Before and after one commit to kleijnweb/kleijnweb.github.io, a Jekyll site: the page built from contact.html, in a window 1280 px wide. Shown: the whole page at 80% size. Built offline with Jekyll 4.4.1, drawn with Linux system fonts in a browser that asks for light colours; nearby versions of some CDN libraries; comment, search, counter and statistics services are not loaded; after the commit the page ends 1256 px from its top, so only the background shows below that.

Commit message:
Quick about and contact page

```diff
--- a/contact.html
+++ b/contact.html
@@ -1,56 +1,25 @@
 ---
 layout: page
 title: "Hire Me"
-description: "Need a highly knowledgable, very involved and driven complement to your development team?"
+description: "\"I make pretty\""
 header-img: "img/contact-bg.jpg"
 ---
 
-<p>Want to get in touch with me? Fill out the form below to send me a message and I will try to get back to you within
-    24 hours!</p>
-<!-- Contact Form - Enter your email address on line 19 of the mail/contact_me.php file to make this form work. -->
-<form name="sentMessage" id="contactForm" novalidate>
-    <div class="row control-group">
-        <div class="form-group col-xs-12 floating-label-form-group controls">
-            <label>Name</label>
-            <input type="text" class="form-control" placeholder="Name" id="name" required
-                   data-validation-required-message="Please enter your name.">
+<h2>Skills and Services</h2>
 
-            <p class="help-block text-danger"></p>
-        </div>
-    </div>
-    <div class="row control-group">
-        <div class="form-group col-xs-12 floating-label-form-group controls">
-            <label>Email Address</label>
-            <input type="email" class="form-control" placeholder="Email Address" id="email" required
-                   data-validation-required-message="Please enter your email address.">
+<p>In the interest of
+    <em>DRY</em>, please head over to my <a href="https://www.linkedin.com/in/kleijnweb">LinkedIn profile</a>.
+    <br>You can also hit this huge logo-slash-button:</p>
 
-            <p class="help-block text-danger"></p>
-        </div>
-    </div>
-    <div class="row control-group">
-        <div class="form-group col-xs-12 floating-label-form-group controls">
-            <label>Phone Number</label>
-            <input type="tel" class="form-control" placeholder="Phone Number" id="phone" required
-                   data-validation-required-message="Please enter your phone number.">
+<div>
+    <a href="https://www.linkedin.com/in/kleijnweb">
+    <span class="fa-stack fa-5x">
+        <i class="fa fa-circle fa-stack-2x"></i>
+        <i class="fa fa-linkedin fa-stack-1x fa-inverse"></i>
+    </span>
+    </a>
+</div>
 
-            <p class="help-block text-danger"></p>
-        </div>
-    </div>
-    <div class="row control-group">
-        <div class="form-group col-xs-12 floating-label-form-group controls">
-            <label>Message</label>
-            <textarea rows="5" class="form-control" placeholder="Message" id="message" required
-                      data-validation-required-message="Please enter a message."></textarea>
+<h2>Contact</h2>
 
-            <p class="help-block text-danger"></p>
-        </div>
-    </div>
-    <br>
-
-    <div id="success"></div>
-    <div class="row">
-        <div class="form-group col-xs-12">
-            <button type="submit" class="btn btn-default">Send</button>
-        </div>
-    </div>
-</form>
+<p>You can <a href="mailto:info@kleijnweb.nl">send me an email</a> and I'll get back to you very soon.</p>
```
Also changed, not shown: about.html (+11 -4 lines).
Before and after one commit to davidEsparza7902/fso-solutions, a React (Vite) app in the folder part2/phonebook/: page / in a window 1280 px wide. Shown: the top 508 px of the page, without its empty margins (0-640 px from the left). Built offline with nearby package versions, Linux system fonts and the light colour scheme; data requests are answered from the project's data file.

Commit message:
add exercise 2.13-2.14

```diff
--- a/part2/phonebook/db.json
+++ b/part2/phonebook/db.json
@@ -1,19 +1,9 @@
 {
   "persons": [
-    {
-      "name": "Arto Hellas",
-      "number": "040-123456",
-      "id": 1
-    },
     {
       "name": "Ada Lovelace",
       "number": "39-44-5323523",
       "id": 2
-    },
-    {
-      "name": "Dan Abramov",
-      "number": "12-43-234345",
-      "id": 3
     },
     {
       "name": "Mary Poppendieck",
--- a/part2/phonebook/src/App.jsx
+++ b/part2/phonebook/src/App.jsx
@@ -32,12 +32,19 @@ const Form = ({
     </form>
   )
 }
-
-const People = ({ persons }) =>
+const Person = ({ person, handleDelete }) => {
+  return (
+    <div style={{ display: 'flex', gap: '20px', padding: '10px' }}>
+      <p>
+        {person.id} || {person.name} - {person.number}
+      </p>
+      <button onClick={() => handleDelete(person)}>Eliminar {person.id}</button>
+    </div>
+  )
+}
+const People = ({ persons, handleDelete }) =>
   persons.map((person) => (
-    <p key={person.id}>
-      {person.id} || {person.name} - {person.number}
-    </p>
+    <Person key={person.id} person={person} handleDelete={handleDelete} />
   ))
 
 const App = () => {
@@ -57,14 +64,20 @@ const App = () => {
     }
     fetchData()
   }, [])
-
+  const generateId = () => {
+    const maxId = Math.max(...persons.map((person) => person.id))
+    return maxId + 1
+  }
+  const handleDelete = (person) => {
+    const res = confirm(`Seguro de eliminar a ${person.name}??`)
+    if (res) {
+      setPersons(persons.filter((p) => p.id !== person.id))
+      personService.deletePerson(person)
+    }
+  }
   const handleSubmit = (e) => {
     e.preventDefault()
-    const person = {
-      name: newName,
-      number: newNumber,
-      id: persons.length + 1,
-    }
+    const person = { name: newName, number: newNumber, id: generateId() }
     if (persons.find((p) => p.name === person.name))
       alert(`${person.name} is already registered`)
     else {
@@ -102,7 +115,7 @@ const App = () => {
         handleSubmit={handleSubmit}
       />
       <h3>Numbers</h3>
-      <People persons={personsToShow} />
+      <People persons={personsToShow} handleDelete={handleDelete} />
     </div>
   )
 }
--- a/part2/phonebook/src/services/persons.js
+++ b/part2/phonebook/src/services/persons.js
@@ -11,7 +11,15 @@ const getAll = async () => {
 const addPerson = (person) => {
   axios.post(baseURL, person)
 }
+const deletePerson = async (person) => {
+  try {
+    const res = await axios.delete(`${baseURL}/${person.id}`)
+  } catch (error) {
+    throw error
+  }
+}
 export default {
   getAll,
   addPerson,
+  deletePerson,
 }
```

━━━━━━━━━━━━━━━━

__Aim of the task__.
Reproduce the material in full, with no word added or dropped.

__Worked solution__.
Before and after one commit to kleijnweb/kleijnweb.github.io, a Jekyll site: the page built from contact.html, in a window 1280 px wide. Shown: the whole page at 80% size. Built offline with Jekyll 4.4.1, drawn with Linux system fonts in a browser that asks for light colours; nearby versions of some CDN libraries; comment, search, counter and statistics services are not loaded; after the commit the page ends 1256 px from its top, so only the background shows below that.

Commit message:
Quick about and contact page

```diff
--- a/contact.html
+++ b/contact.html
@@ -1,56 +1,25 @@
 ---
 layout: page
 title: "Hire Me"
-description: "Need a highly knowledgable, very involved and driven complement to your development team?"
+description: "\"I make pretty\""
 header-img: "img/contact-bg.jpg"
 ---
 
-<p>Want to get in touch with me? Fill out the form below to send me a message and I will try to get back to you within
-    24 hours!</p>
-<!-- Contact Form - Enter your email address on line 19 of the mail/contact_me.php file to make this form work. -->
-<form name="sentMessage" id="contactForm" novalidate>
-    <div class="row control-group">
-        <div class="form-group col-xs-12 floating-label-form-group controls">
-            <label>Name</label>
-            <input type="text" class="form-control" placeholder="Name" id="name" required
-                   data-validation-required-message="Please enter your name.">
+<h2>Skills and Services</h2>
 
-            <p class="help-block text-danger"></p>
-        </div>
-    </div>
-    <div class="row control-group">
-        <div class="form-group col-xs-12 floating-label-form-group controls">
-            <label>Email Address</label>
-            <input type="email" class="form-control" placeholder="Email Address" id="email" required
-                   data-validation-required-message="Please enter your email address.">
+<p>In the interest of
+    <em>DRY</em>, please head over to my <a href="https://www.linkedin.com/in/kleijnweb">LinkedIn profile</a>.
+    <br>You can also hit this huge logo-slash-button:</p>
 
-            <p class="help-block text-danger"></p>
-        </div>
-    </div>
-    <div class="row control-group">
-        <div class="form-group col-xs-12 floating-label-form-group controls">
-            <label>Phone Number</label>
-            <input type="tel" class="form-control" placeholder="Phone Number" id="phone" required
-                   data-validation-required-message="Please enter your phone number.">
+<div>
+    <a href="https://www.linkedin.com/in/kleijnweb">
+    <span class="fa-stack fa-5x">
+        <i class="fa fa-circle fa-stack-2x"></i>
+        <i class="fa fa-linkedin fa-stack-1x fa-inverse"></i>
+    </span>
+    </a>
+</div>
 
-            <p class="help-block text-danger"></p>
-        </div>
-    </div>
-    <div class="row control-group">
-        <div class="form-group col-xs-12 floating-label-form-group controls">
-            <label>Message</label>
-            <textarea rows="5" class="form-control" placeholder="Message" id="message" required
-                      data-validation-required-message="Please enter a message."></textarea>
+<h2>Contact</h2>
 
-            <p class="help-block text-danger"></p>
-        </div>
-    </div>
-    <br>
-
-    <div id="success"></div>
-    <div class="row">
-        <div class="form-group col-xs-12">
-            <button type="submit" class="btn btn-default">Send</button>
-        </div>
-    </div>
-</form>
+<p>You can <a href="mailto:info@kleijnweb.nl">send me an email</a> and I'll get back to you very soon.</p>
```
Also changed, not shown: about.html (+11 -4 lines).
Before and after one commit to davidEsparza7902/fso-solutions, a React (Vite) app in the folder part2/phonebook/: page / in a window 1280 px wide. Shown: the top 508 px of the page, without its empty margins (0-640 px from the left). Built offline with nearby package versions, Linux system fonts and the light colour scheme; data requests are answered from the project's data file.

Commit message:
add exercise 2.13-2.14

```diff
--- a/part2/phonebook/db.json
+++ b/part2/phonebook/db.json
@@ -1,19 +1,9 @@
 {
   "persons": [
-    {
-      "name": "Arto Hellas",
-      "number": "040-123456",
-      "id": 1
-    },
     {
       "name": "Ada Lovelace",
       "number": "39-44-5323523",
       "id": 2
-    },
-    {
-      "name": "Dan Abramov",
-      "number": "12-43-234345",
-      "id": 3
     },
     {
       "name": "Mary Poppendieck",
--- a/part2/phonebook/src/App.jsx
+++ b/part2/phonebook/src/App.jsx
@@ -32,12 +32,19 @@ const Form = ({
     </form>
   )
 }
-
-const People = ({ persons }) =>
+const Person = ({ person, handleDelete }) => {
+  return (
+    <div style={{ display: 'flex', gap: '20px', padding: '10px' }}>
+      <p>
+        {person.id} || {person.name} - {person.number}
+      </p>
+      <button onClick={() => handleDelete(person)}>Eliminar {person.id}</button>
+    </div>
+  )
+}
+const People = ({ persons, handleDelete }) =>
   persons.map((person) => (
-    <p key={person.id}>
-      {person.id} || {person.name} - {person.number}
-    </p>
+    <Person key={person.id} person={person} handleDelete={handleDelete} />
   ))
 
 const App = () => {
@@ -57,14 +64,20 @@ const App = () => {
     }
     fetchData()
   }, [])
-
+  const generateId = () => {
+    const maxId = Math.max(...persons.map((person) => person.id))
+    return maxId + 1
+  }
+  const handleDelete = (person) => {
+    const res = confirm(`Seguro de eliminar a ${person.name}??`)
+    if (res) {
+      setPersons(persons.filter((p) => p.id !== person.id))
+      personService.deletePerson(person)
+    }
+  }
   const handleSubmit = (e) => {
     e.preventDefault()
-    const person = {
-      name: newName,
-      number: newNumber,
-      id: persons.length + 1,
-    }
+    const person = { name: newName, number: newNumber, id: generateId() }
     if (persons.find((p) => p.name === person.name))
       alert(`${person.name} is already registered`)
     else {
@@ -102,7 +115,7 @@ const App = () => {
         handleSubmit={handleSubmit}
       />
       <h3>Numbers</h3>
-      <People persons={personsToShow} />
+      <People persons={personsToShow} handleDelete={handleDelete} />
     </div>
   )
 }
--- a/part2/phonebook/src/services/persons.js
+++ b/part2/phonebook/src/services/persons.js
@@ -11,7 +11,15 @@ const getAll = async () => {
 const addPerson = (person) => {
   axios.post(baseURL, person)
 }
+const deletePerson = async (person) => {
+  try {
+    const res = await axios.delete(`${baseURL}/${person.id}`)
+  } catch (error) {
+    throw error
+  }
+}
 export default {
   getAll,
   addPerson,
+  deletePerson,
 }
```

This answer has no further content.